Ferris Bueller’s Day Off can be a bit of a marmite film. It has a huge cult following, but there are also those grumpy few who just don’t get it. I very much do get it. Ferris, in a similar way to Grease, captures everything about the school years you never had. We all wish we’d been as fearless as Ferris, able to talk our way out of any situation, never getting caught, indiscriminately popular and able to turn our hand to anything. Of course, the reality is that if we’re honest, we’re all far more like Cameron, keeping our heads down and just trying to get by.

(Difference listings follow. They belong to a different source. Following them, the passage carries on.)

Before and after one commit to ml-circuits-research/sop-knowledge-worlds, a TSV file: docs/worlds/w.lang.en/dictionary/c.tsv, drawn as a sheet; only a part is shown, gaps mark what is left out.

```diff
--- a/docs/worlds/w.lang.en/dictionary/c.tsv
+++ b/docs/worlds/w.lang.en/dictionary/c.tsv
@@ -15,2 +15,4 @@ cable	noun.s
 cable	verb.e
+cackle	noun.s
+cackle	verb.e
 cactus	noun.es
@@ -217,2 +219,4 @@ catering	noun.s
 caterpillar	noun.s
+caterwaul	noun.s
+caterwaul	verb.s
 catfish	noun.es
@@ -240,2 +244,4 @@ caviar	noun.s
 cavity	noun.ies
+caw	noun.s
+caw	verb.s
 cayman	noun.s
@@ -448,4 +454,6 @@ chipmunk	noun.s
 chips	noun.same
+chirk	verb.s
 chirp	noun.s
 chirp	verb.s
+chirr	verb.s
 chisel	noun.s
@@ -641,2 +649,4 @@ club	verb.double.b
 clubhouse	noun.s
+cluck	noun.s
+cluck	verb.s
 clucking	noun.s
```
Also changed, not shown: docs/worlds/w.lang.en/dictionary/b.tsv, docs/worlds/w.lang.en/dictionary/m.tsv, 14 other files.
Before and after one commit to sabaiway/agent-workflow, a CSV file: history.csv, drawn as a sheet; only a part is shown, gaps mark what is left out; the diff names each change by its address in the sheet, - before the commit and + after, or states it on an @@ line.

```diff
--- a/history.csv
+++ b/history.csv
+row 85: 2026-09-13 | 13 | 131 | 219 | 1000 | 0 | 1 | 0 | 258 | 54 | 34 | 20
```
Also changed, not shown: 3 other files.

That’s why Ferris works. He takes Cameron (and by association all of us) out of his comfort zone and shows him that there’s a big wide world out there if you just get out of bed and go and find it. Now, we shouldn’t all be skipping school and pretending to have life threatening diseases, but there’s no point in letting life pass you by either. There are some great quotes in the movie, and one of my favourites is: “Life moves pretty fast. If you don’t stop and look around once in a while, you could miss it,” which I think sums the movie up pretty succinctly. Although the whole Carpe diem message is hardly new, it’s a strong backbone that provides support to what could otherwise be a pretty fluffy movie.
For me, Cameron makes the movie. We’re not worried about Ferris. He’s obviously going to be fine; coasting through life as one of those insanely irritating people who never really have to try but somehow manages to fall on his feet. Cameron on the other hand is unsure. He might not be the eponymous hero, but he’s the character who goes through the major development and whom in my opinion, the film is really about. As I’ve mentioned, he’s far more relatable than Ferris, and so we’re immediately captured by this character who is about to go off in to the big wide world, but is too scared to actually take that step.
The light heart of the movie kind of drops out for the final infamous car scene, leaving us a sense of dread of what will happen to Cameron after the credits roll, but at the same time we get the feeling that the inevitable confrontation with his father will be the beginning of Cameron finally taking control of his life. It’s not really the ending you expect from the film, but it is a healthy dose of reality at just the right time.
Ferris is a coming of age movie. Again, not exactly original, but it captures that awkward moment at the end of school before university (or college for our Yankee cousins) where everyone is promising to be friends forever but there’s a little part of you that wonders if that’s true. There’s a really nice moment (I think by the pool, but correct me if I’m wrong) where Ferris is mulling over that precise idea, with a great honesty that cuts through any possibly candy coating. It’s moments like that which I think make Ferris such a good movie and so different from others of its kind, backed up by the great “to-camera” pieces by a wiser than his years Ferris: “Not that I condone fascism, or any -ism for that matter. -Ism’s in my opinion are not good. A person should not believe in an -ism, he should believe in himself.”
While there are times when the plot is pretty unbelievable (pretty much everything the Principal does is far fetched) it’s balanced with nuggets of realism that come in at just the right intervals to strike a chord with the audience. It leaves the film with a feeling of nostalgia, as if it’s being told years later and certain facts have been embellished. You can almost imagine a prologue/epilogue scenario with a grown up Cameron telling the story.
All these clever plot points and punchy quotable lines would be no good without decent performances, and luckily Ferris has them. Matthew Broderick has probably never done anything as good again, but he is perfect as Ferris, making a character who could come across as smug warm and likeable. Alan Ruck is also wonderfully understated as Cameron, capturing “awkward teenager” all the more impressively when you bear in mind that he was 30 at the time. Jennifer Grey and Jeffrey Jones give more larger than life performances, mainly sidelined as supporting characters to add some depth to the plot, but Garner’s frustrated sibling is all too familiar to any of us who have ever known a “Ferris” and the cameo moment with actor-turned-prophet Charlie Sheen gives a little bit more dimension as well as being one of my favourite scenes.
I could talk about why Ferris works for ages (you can probably tell) but as this isn’t my blog I’ll keep my superlatives to a minimum. Ferris Bueller captures that invincible end of school feeling when you know you have your whole life ahead of you and then gives you that little nudge to go out there and get it.
Katie Ferin is a medical students and blogger (quite the combo!). She owns more DVDs than any one person can watch in a lifetime and can be found discussing the ones that really matters on her blog, storiesthatreallymattered.wordpress.com.